[Opening DATA TO USE section]

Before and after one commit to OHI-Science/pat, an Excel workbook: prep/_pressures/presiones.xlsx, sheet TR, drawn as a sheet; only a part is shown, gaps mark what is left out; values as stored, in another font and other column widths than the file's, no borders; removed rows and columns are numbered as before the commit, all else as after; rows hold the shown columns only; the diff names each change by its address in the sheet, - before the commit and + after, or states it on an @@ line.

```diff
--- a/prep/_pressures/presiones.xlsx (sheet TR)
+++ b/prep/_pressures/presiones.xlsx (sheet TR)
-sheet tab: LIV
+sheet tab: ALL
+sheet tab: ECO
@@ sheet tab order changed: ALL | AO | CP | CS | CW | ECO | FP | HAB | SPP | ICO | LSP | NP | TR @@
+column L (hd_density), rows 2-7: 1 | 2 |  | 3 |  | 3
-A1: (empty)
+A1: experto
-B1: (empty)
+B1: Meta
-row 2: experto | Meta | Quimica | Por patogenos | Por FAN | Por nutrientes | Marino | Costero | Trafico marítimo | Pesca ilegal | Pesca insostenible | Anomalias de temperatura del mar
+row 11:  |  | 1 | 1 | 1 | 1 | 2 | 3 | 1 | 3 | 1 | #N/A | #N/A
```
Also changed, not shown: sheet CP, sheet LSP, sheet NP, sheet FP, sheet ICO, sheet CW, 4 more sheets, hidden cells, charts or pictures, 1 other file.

[Closing DATA TO USE section]

Check every line of the data above for the string "shown", and copy those that have it.

▸ TASK ANSWER
Before and after one commit to OHI-Science/pat, an Excel workbook: prep/_pressures/presiones.xlsx, sheet TR, drawn as a sheet; only a part is shown, gaps mark what is left out; values as stored, in another font and other column widths than the file's, no borders; removed rows and columns are numbered as before the commit, all else as after; rows hold the shown columns only; the diff names each change by its address in the sheet, - before the commit and + after, or states it on an @@ line.
Also changed, not shown: sheet CP, sheet LSP, sheet NP, sheet FP, sheet ICO, sheet CW, 4 more sheets, hidden cells, charts or pictures, 1 other file.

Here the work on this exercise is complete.